=== Section Start ===
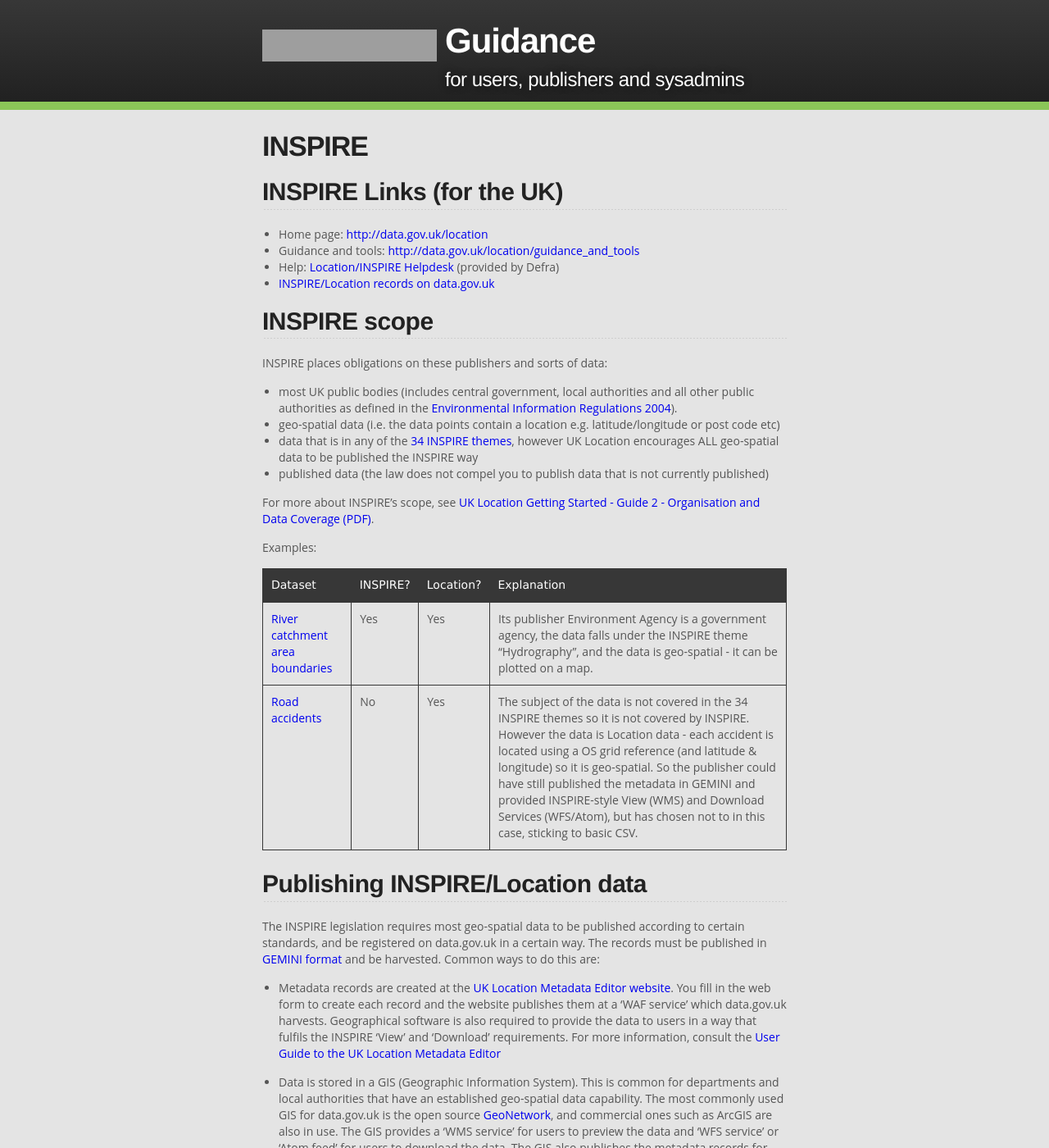
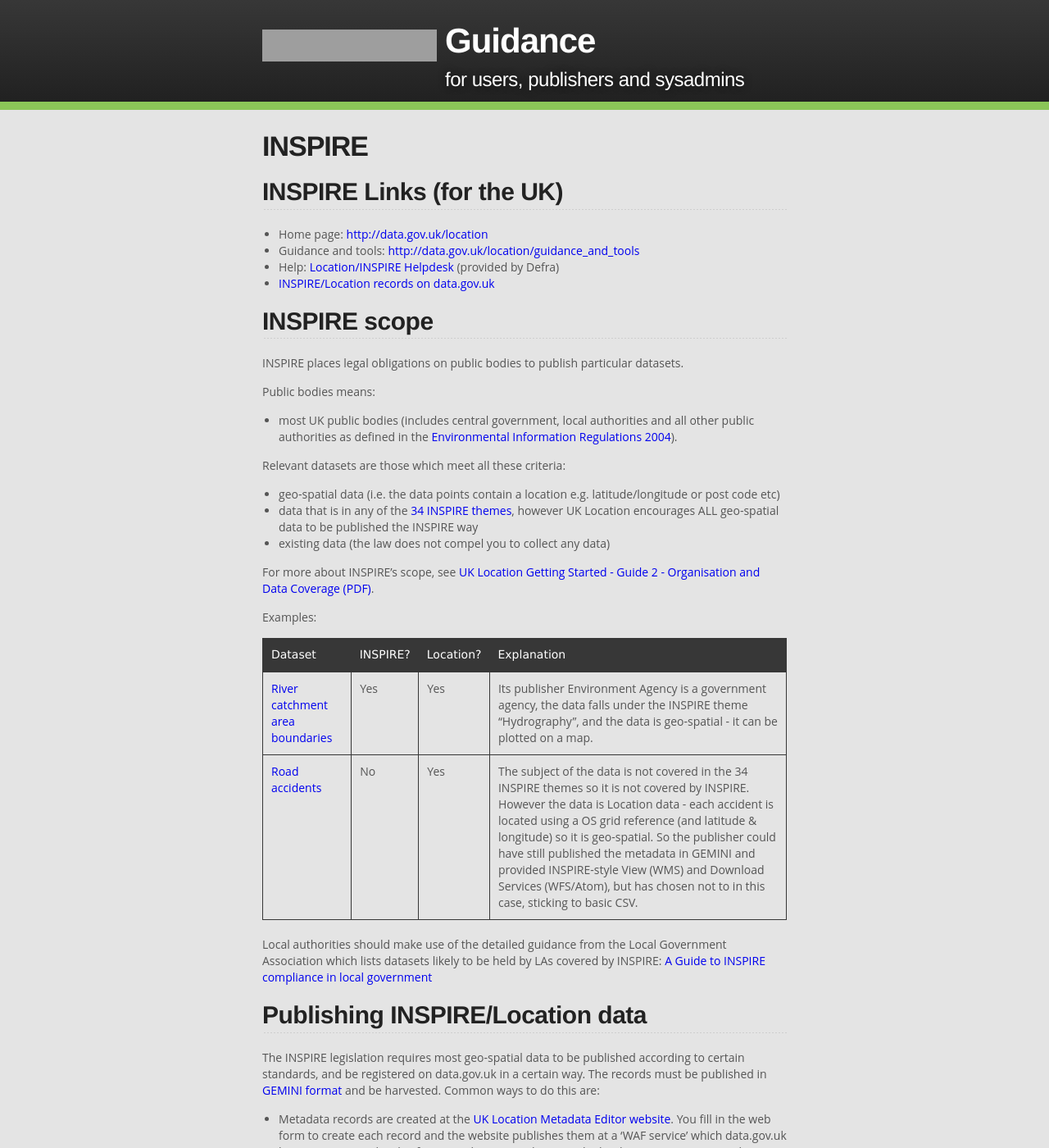
Before and after one commit to datagovuk/guidance, a Jekyll site: the page built from inspire.md, in a window 1280 px wide and 1400 px high. Shown: the whole window at 82% size. Built offline with Jekyll 4.4.1, drawn with Linux system fonts in a browser that asks for light colours; grey boxes are pictures that could not be loaded.

Commit message:
Clarify that all the criteria are necessary for a dataset to fall under inspire. Add link to LGA doc.

```diff
--- a/inspire.md
+++ b/inspire.md
@@ -12,12 +12,17 @@ layout: "default"
 
 ## INSPIRE scope
 
-INSPIRE places obligations on these publishers and sorts of data:
+INSPIRE places legal obligations on public bodies to publish particular datasets.
+
+Public bodies means:
 
 * most UK public bodies (includes central government, local authorities and all other public authorities as defined in the [Environmental Information Regulations 2004](http://www.legislation.gov.uk/uksi/2004/3391/contents/made)).
+
+Relevant datasets are those which meet all these criteria:
+
 * geo-spatial data (i.e. the data points contain a location e.g. latitude/longitude or post code etc)
 * data that is in any of the [34 INSPIRE themes](http://inspire.ec.europa.eu/index.cfm/pageid/2/list/7), however UK Location encourages ALL geo-spatial data to be published the INSPIRE way
-* published data (the law does not compel you to publish data that is not currently published)
+* existing data (the law does not compel you to collect any data)
 
 For more about INSPIRE's scope, see [UK Location Getting Started - Guide 2 - Organisation and Data Coverage (PDF)](http://data.gov.uk/library/uk-location-getting-started-guide-2-organisation-and-data-coverage).
 
@@ -27,6 +32,9 @@ Examples:
 | ------- | -------- | --------- | ----------- |
 | [River catchment area boundaries](http://data.gov.uk/dataset/water-framework-directive-river-waterbody-catchments-wms) | Yes | Yes | Its publisher Environment Agency is a government agency, the data falls under the INSPIRE theme "Hydrography", and the data is geo-spatial - it can be plotted on a map. |
 | [Road accidents](http://data.gov.uk/dataset/road-accidents-safety-data) | No | Yes | The subject of the data is not covered in the 34 INSPIRE themes so it is not covered by INSPIRE. However the data is Location data - each accident is located using a OS grid reference (and latitude & longitude) so it is geo-spatial. So the publisher could have still published the metadata in GEMINI and provided INSPIRE-style View (WMS) and Download Services (WFS/Atom), but has chosen not to in this case, sticking to basic CSV.|
+
+Local authorities should make use of the detailed guidance from the Local Government Association which lists datasets likely to be held by LAs covered by INSPIRE: [A Guide to INSPIRE compliance in local government](http://www.local.gov.uk/c/document_library/get_file?uuid=ba19b779-eb8d-404c-af07-25ecd921aed9)
+
 
 ## Publishing INSPIRE/Location data
 
```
=== Section End ===
Every line in the records above with the string "longitude" in it should be shown.

 * geo-spatial data (i.e. the data points contain a location e.g. latitude/longitude or post code etc)
 | [Road accidents](http://data.gov.uk/dataset/road-accidents-safety-data) | No | Yes | The subject of the data is not covered in the 34 INSPIRE themes so it is not covered by INSPIRE. However the data is Location data - each accident is located using a OS grid reference (and latitude & longitude) so it is geo-spatial. So the publisher could have still published the metadata in GEMINI and provided INSPIRE-style View (WMS) and Download Services (WFS/Atom), but has chosen not to in this case, sticking to basic CSV.|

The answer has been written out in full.